Content revision data:
+ + +

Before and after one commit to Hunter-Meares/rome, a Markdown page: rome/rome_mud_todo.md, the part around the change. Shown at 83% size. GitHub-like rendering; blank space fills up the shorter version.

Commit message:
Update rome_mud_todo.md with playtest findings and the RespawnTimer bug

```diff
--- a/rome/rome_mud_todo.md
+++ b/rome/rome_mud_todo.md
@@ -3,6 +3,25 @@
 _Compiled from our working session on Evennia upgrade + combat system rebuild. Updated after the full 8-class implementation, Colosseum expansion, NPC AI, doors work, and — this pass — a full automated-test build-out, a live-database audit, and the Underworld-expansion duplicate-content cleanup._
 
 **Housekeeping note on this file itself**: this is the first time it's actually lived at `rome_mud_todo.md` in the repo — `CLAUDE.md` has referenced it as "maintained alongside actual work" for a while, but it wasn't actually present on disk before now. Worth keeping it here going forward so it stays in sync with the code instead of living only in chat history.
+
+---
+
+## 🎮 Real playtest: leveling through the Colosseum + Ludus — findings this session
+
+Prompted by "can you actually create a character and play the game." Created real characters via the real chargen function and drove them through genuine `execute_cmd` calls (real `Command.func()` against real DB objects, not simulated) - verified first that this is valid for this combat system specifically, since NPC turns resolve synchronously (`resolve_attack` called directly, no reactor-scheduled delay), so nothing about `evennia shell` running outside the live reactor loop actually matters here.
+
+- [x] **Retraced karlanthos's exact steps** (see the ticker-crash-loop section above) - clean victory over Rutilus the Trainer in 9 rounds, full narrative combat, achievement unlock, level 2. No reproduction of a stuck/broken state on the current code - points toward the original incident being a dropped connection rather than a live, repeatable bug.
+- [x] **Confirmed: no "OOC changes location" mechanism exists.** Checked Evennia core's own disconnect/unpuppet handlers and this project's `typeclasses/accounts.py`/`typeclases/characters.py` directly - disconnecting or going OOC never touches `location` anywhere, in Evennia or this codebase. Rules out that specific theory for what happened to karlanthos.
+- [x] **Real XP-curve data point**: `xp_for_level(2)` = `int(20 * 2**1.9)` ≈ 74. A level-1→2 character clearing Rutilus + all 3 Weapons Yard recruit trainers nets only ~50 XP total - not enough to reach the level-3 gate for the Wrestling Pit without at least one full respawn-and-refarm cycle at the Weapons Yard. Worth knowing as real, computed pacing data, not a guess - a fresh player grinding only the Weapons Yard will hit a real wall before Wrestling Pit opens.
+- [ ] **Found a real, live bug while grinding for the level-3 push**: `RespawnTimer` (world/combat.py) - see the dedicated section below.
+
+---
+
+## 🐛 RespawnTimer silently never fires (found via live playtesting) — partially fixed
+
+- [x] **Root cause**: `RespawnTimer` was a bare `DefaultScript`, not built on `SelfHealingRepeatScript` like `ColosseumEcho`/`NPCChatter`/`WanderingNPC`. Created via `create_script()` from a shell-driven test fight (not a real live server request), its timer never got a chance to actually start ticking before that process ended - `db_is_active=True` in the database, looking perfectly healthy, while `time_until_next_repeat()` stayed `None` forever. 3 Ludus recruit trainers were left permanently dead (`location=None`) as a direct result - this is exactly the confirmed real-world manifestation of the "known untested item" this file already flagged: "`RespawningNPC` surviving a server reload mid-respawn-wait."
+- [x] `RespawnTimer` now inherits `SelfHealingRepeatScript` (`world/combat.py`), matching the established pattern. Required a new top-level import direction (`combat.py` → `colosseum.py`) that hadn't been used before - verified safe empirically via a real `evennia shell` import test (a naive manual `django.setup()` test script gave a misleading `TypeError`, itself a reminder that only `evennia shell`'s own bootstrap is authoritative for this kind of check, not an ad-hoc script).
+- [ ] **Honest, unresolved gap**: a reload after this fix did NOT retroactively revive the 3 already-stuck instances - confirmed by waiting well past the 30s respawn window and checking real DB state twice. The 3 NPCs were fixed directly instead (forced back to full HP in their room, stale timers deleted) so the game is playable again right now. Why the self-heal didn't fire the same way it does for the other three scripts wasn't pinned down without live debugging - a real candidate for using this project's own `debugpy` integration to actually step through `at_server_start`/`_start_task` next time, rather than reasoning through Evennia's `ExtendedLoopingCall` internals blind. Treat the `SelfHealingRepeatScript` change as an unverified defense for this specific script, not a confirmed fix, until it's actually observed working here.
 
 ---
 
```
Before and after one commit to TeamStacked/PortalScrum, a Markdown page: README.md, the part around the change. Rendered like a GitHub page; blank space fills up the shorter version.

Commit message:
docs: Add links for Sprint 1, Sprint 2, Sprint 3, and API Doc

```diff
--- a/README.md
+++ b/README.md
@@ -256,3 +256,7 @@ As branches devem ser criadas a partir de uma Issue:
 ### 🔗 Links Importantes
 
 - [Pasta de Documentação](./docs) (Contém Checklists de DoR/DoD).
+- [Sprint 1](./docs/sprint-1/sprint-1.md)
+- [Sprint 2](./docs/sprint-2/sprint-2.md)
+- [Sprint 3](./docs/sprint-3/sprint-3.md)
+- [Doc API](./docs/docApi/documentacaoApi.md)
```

+ + +

• [WHAT YOU SHOULD DO]
The data above needs to be repeated exactly, line for line.

• [ANSWER SPACE]
Before and after one commit to Hunter-Meares/rome, a Markdown page: rome/rome_mud_todo.md, the part around the change. Shown at 83% size. GitHub-like rendering; blank space fills up the shorter version.

Commit message:
Update rome_mud_todo.md with playtest findings and the RespawnTimer bug

```diff
--- a/rome/rome_mud_todo.md
+++ b/rome/rome_mud_todo.md
@@ -3,6 +3,25 @@
 _Compiled from our working session on Evennia upgrade + combat system rebuild. Updated after the full 8-class implementation, Colosseum expansion, NPC AI, doors work, and — this pass — a full automated-test build-out, a live-database audit, and the Underworld-expansion duplicate-content cleanup._
 
 **Housekeeping note on this file itself**: this is the first time it's actually lived at `rome_mud_todo.md` in the repo — `CLAUDE.md` has referenced it as "maintained alongside actual work" for a while, but it wasn't actually present on disk before now. Worth keeping it here going forward so it stays in sync with the code instead of living only in chat history.
+
+---
+
+## 🎮 Real playtest: leveling through the Colosseum + Ludus — findings this session
+
+Prompted by "can you actually create a character and play the game." Created real characters via the real chargen function and drove them through genuine `execute_cmd` calls (real `Command.func()` against real DB objects, not simulated) - verified first that this is valid for this combat system specifically, since NPC turns resolve synchronously (`resolve_attack` called directly, no reactor-scheduled delay), so nothing about `evennia shell` running outside the live reactor loop actually matters here.
+
+- [x] **Retraced karlanthos's exact steps** (see the ticker-crash-loop section above) - clean victory over Rutilus the Trainer in 9 rounds, full narrative combat, achievement unlock, level 2. No reproduction of a stuck/broken state on the current code - points toward the original incident being a dropped connection rather than a live, repeatable bug.
+- [x] **Confirmed: no "OOC changes location" mechanism exists.** Checked Evennia core's own disconnect/unpuppet handlers and this project's `typeclasses/accounts.py`/`typeclases/characters.py` directly - disconnecting or going OOC never touches `location` anywhere, in Evennia or this codebase. Rules out that specific theory for what happened to karlanthos.
+- [x] **Real XP-curve data point**: `xp_for_level(2)` = `int(20 * 2**1.9)` ≈ 74. A level-1→2 character clearing Rutilus + all 3 Weapons Yard recruit trainers nets only ~50 XP total - not enough to reach the level-3 gate for the Wrestling Pit without at least one full respawn-and-refarm cycle at the Weapons Yard. Worth knowing as real, computed pacing data, not a guess - a fresh player grinding only the Weapons Yard will hit a real wall before Wrestling Pit opens.
+- [ ] **Found a real, live bug while grinding for the level-3 push**: `RespawnTimer` (world/combat.py) - see the dedicated section below.
+
+---
+
+## 🐛 RespawnTimer silently never fires (found via live playtesting) — partially fixed
+
+- [x] **Root cause**: `RespawnTimer` was a bare `DefaultScript`, not built on `SelfHealingRepeatScript` like `ColosseumEcho`/`NPCChatter`/`WanderingNPC`. Created via `create_script()` from a shell-driven test fight (not a real live server request), its timer never got a chance to actually start ticking before that process ended - `db_is_active=True` in the database, looking perfectly healthy, while `time_until_next_repeat()` stayed `None` forever. 3 Ludus recruit trainers were left permanently dead (`location=None`) as a direct result - this is exactly the confirmed real-world manifestation of the "known untested item" this file already flagged: "`RespawningNPC` surviving a server reload mid-respawn-wait."
+- [x] `RespawnTimer` now inherits `SelfHealingRepeatScript` (`world/combat.py`), matching the established pattern. Required a new top-level import direction (`combat.py` → `colosseum.py`) that hadn't been used before - verified safe empirically via a real `evennia shell` import test (a naive manual `django.setup()` test script gave a misleading `TypeError`, itself a reminder that only `evennia shell`'s own bootstrap is authoritative for this kind of check, not an ad-hoc script).
+- [ ] **Honest, unresolved gap**: a reload after this fix did NOT retroactively revive the 3 already-stuck instances - confirmed by waiting well past the 30s respawn window and checking real DB state twice. The 3 NPCs were fixed directly instead (forced back to full HP in their room, stale timers deleted) so the game is playable again right now. Why the self-heal didn't fire the same way it does for the other three scripts wasn't pinned down without live debugging - a real candidate for using this project's own `debugpy` integration to actually step through `at_server_start`/`_start_task` next time, rather than reasoning through Evennia's `ExtendedLoopingCall` internals blind. Treat the `SelfHealingRepeatScript` change as an unverified defense for this specific script, not a confirmed fix, until it's actually observed working here.
 
 ---
 
```
Before and after one commit to TeamStacked/PortalScrum, a Markdown page: README.md, the part around the change. Rendered like a GitHub page; blank space fills up the shorter version.

Commit message:
docs: Add links for Sprint 1, Sprint 2, Sprint 3, and API Doc

```diff
--- a/README.md
+++ b/README.md
@@ -256,3 +256,7 @@ As branches devem ser criadas a partir de uma Issue:
 ### 🔗 Links Importantes
 
 - [Pasta de Documentação](./docs) (Contém Checklists de DoR/DoD).
+- [Sprint 1](./docs/sprint-1/sprint-1.md)
+- [Sprint 2](./docs/sprint-2/sprint-2.md)
+- [Sprint 3](./docs/sprint-3/sprint-3.md)
+- [Doc API](./docs/docApi/documentacaoApi.md)
```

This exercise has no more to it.